**Collection entries:**
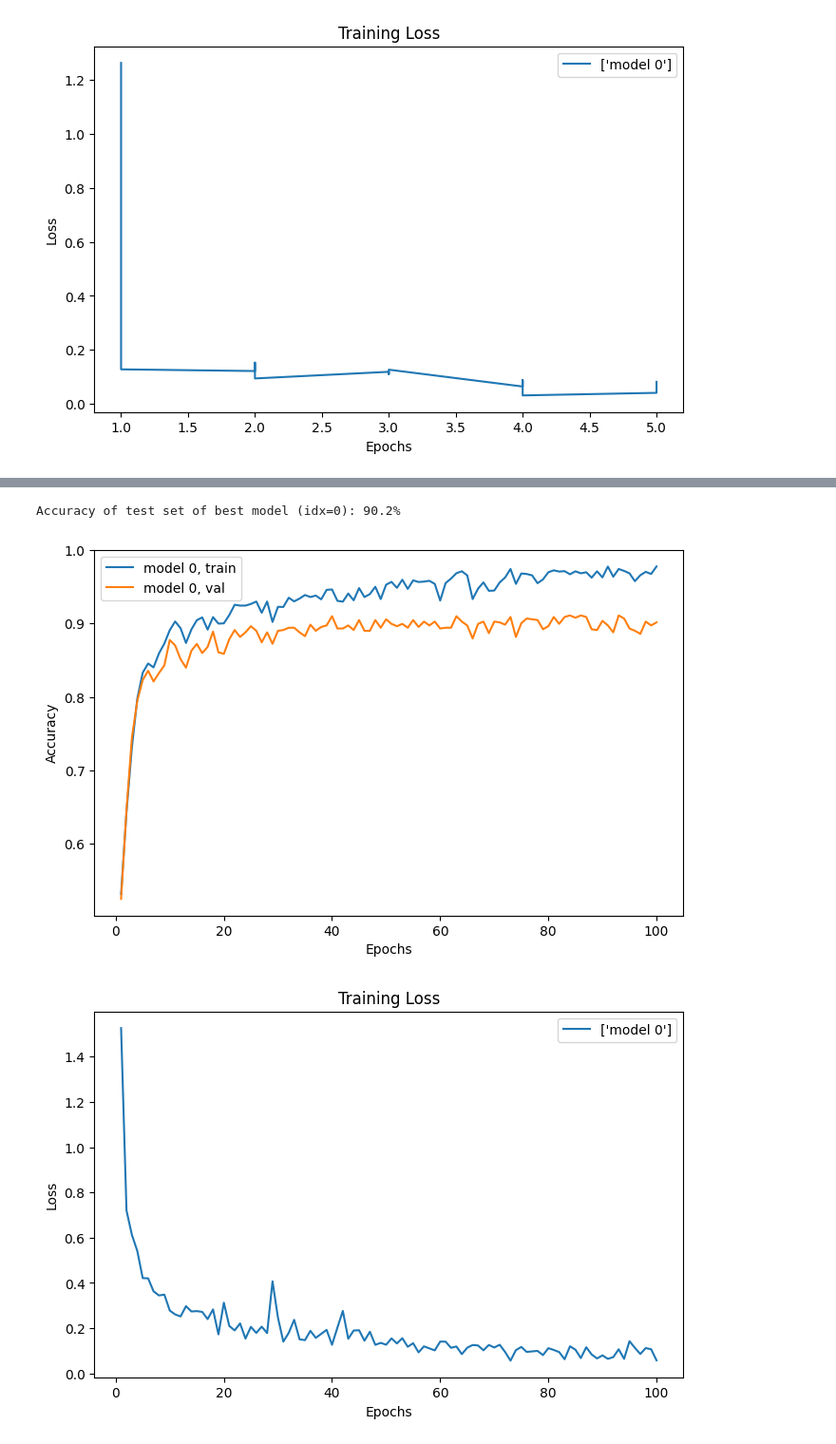
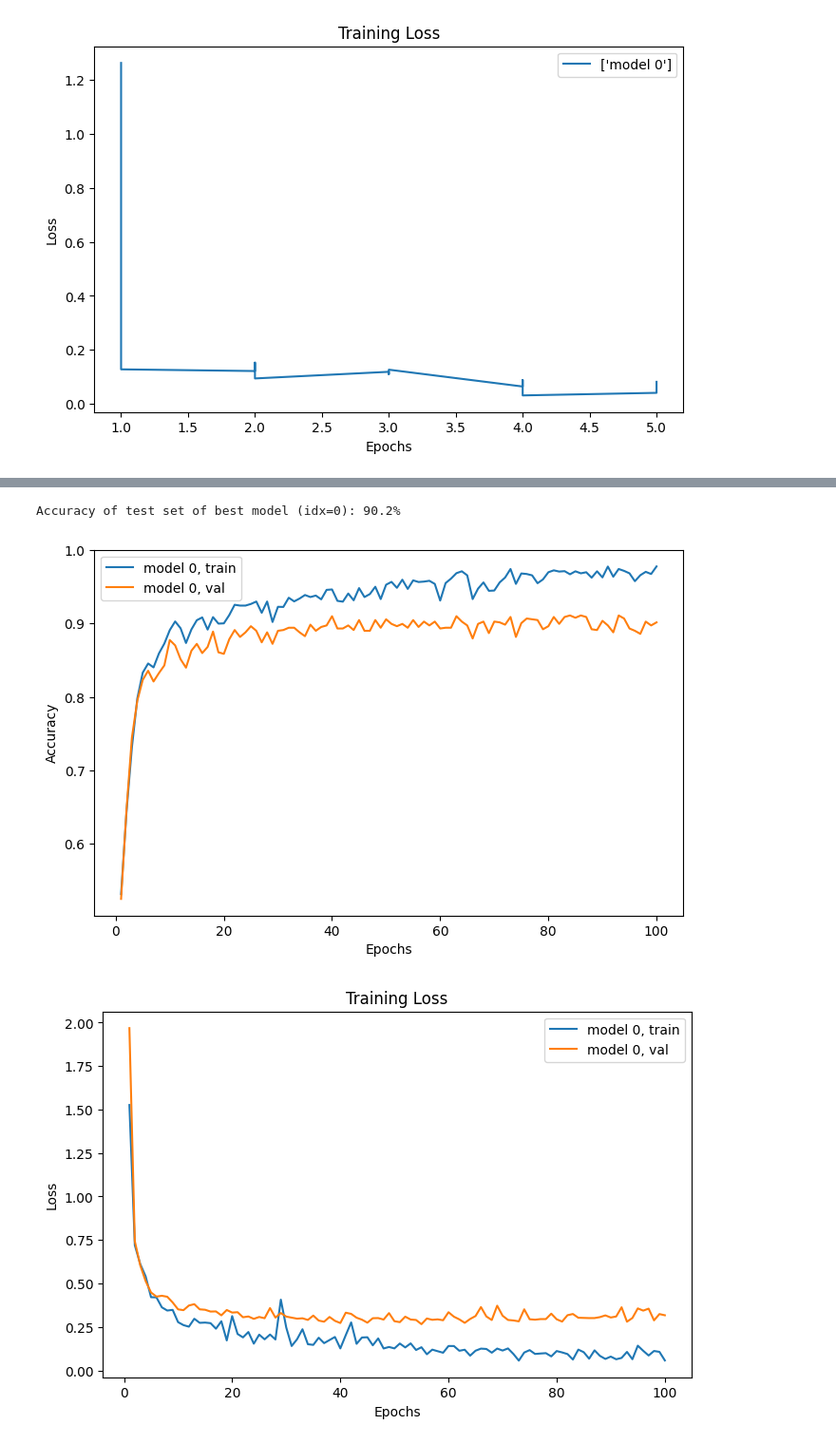
Before and after one commit to GuiMacielPereira/sensor_ML, a Jupyter notebook: data_processing/serious_pytorch.sync.ipynb, the cells around one changed output, grey strips where cells are left out. Shown at 95% size. Saved outputs shown, nothing was run; the diff lists cells and outputs as text; code cells hidden in the pictures.

```diff
--- a/data_processing/serious_pytorch.sync.ipynb
+++ b/data_processing/serious_pytorch.sync.ipynb
@@ -226,9 +230,8 @@ Epoch 100, Batch 1: loss=0.057, train=97.8%, val=90.2%
 Training Complete!
 # %%
-E.plotAcc()
-E.plotLosses()
+E.plot_train()
 E.bestModelAcc()
 # %% [output]
 Accuracy of test set of best model (idx=0): 90.2%
 [figure]
-[figure, old version]
+[figure, new version]
```
Also changed, not shown: parts of 7 cells of this notebook, 3 other files.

**Problem details:**
Set down the records above exactly, leaving out pictures.

**Your response:**
Before and after one commit to GuiMacielPereira/sensor_ML, a Jupyter notebook: data_processing/serious_pytorch.sync.ipynb, the cells around one changed output, grey strips where cells are left out. Shown at 95% size. Saved outputs shown, nothing was run; the diff lists cells and outputs as text; code cells hidden in the pictures.

```diff
--- a/data_processing/serious_pytorch.sync.ipynb
+++ b/data_processing/serious_pytorch.sync.ipynb
@@ -226,9 +230,8 @@ Epoch 100, Batch 1: loss=0.057, train=97.8%, val=90.2%
 Training Complete!
 # %%
-E.plotAcc()
-E.plotLosses()
+E.plot_train()
 E.bestModelAcc()
 # %% [output]
 Accuracy of test set of best model (idx=0): 90.2%
 [figure]
-[figure, old version]
+[figure, new version]
```
Also changed, not shown: parts of 7 cells of this notebook, 3 other files.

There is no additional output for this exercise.